That's what I do, and I use my fingers for the nut.
That's on my own toilet seat. If it were someone else's, I make him or her use his own fingers.

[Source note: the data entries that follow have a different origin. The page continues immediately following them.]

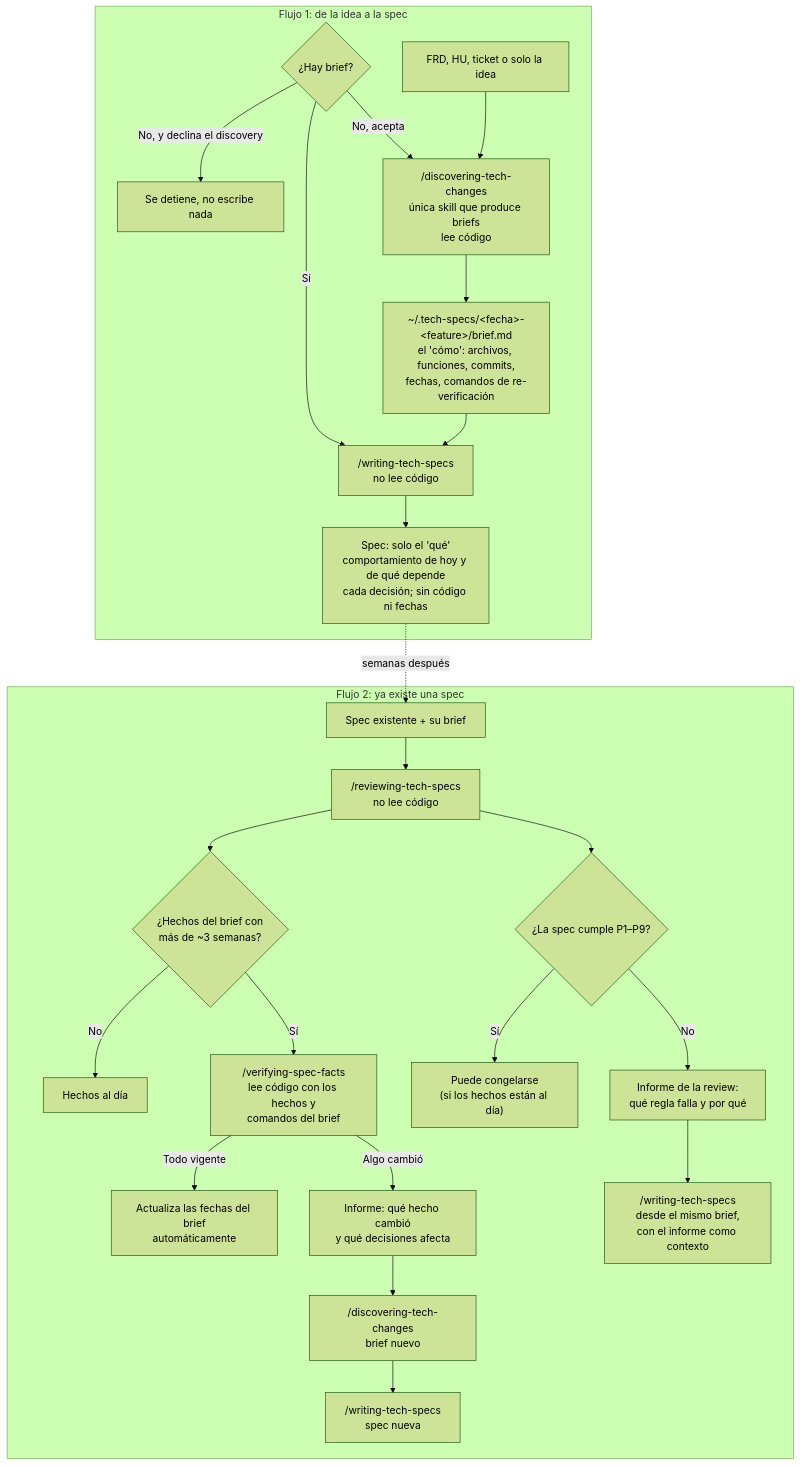
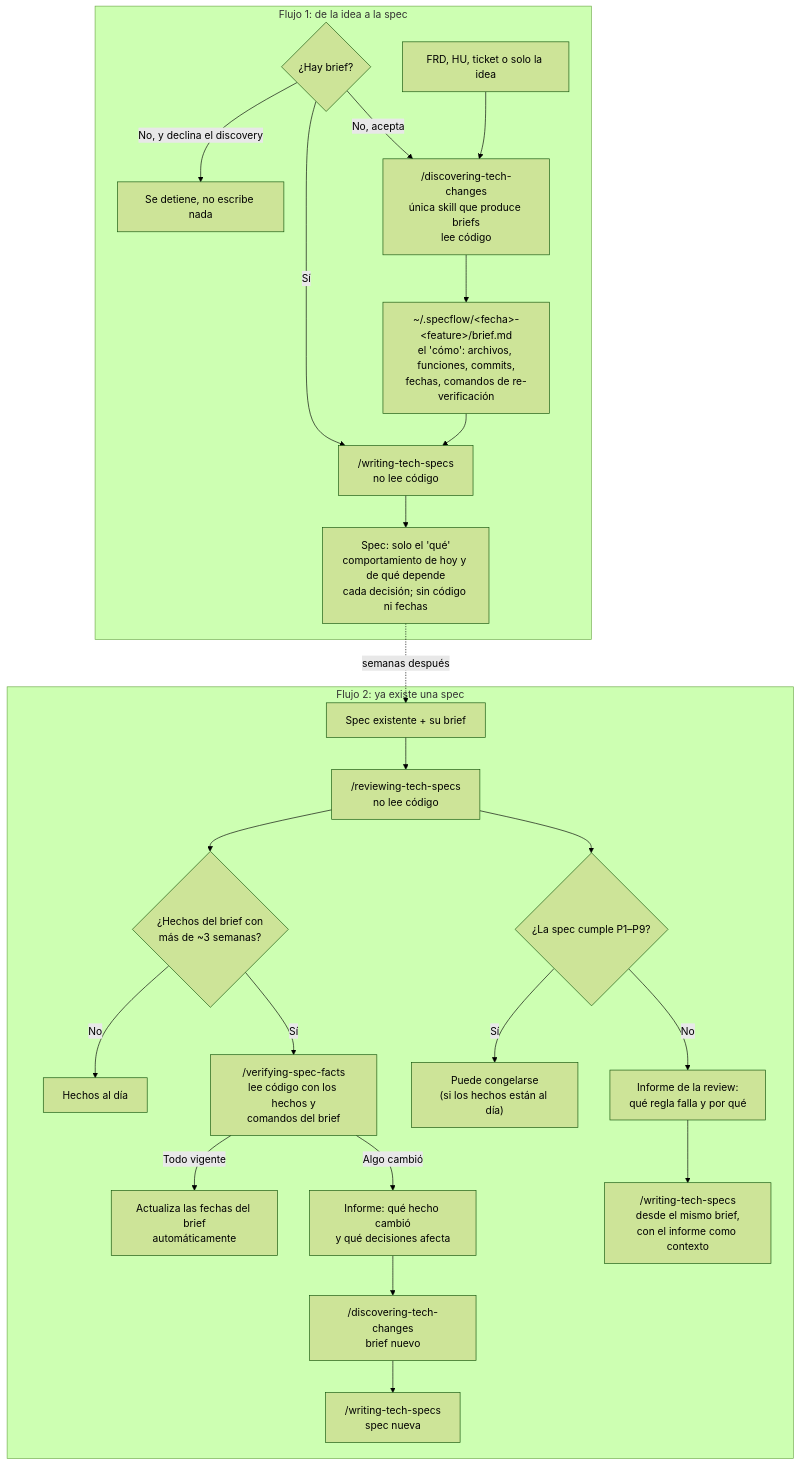
The diagram in docs/skills/planning/flow.es.md (carlos-enrique-hurtado-puente/my-skills), drawn with Mermaid (forest theme) before and after one commit. The commit also changed other lines of this file and 18 other files, not shown here.

````diff
--- a/docs/skills/planning/flow.es.md
+++ b/docs/skills/planning/flow.es.md
@@ -7,30 +7,30 @@
 ```mermaid
 flowchart TD
     subgraph F1["Flujo 1: de la idea a la spec"]
       Q0{"¿Hay brief?"} -- "No, y declina el discovery" --> STOP["Se detiene, no escribe nada"]
       Q0 -- "No, acepta" --> DISC
       Q0 -- "Sí" --> WRITE
       IN["FRD, HU, ticket o solo la idea"] --> DISC["/discovering-tech-changes<br/>única skill que produce briefs<br/>lee código"]
-      DISC --> BRIEF["~/.tech-specs/&lt;fecha&gt;-&lt;feature&gt;/brief.md<br/>el 'cómo': archivos, funciones, commits,<br/>fechas, comandos de re-verificación"]
+      DISC --> BRIEF["~/.specflow/&lt;fecha&gt;-&lt;feature&gt;/brief.md<br/>el 'cómo': archivos, funciones, commits,<br/>fechas, comandos de re-verificación"]
       BRIEF --> WRITE["/writing-tech-specs<br/>no lee código"]
       WRITE --> SPEC["Spec: solo el 'qué'<br/>comportamiento de hoy y de qué depende<br/>cada decisión; sin código ni fechas"]
     end
 
     subgraph F2["Flujo 2: ya existe una spec"]
       S2["Spec existente + su brief"] --> REV["/reviewing-tech-specs<br/>no lee código"]
       REV --> FORM{"¿La spec cumple P1–P9?"}
       REV --> AGE{"¿Hechos del brief con<br/>más de ~3 semanas?"}
 
       AGE -- "No" --> FRESH["Hechos al día"]
       AGE -- "Sí" --> VER["/verifying-spec-facts<br/>lee código con los hechos y<br/>comandos del brief"]
       VER -- "Todo vigente" --> DATES["Actualiza las fechas del brief<br/>automáticamente"]
       VER -- "Algo cambió" --> REPV["Informe: qué hecho cambió<br/>y qué decisiones afecta"]
       REPV --> DISC2["/discovering-tech-changes<br/>brief nuevo"] --> WRITE2["/writing-tech-specs<br/>spec nueva"]
 
       FORM -- "Sí" --> PASS["Puede congelarse<br/>(si los hechos están al día)"]
       FORM -- "No" --> REPF["Informe de la review:<br/>qué regla falla y por qué"]
       REPF --> WRITE3["/writing-tech-specs<br/>desde el mismo brief,<br/>con el informe como contexto"]
     end
 
     SPEC -. "semanas después" .-> S2
 ```
````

Not that the nut itself is dirty, but your hand could conceivably get dirty.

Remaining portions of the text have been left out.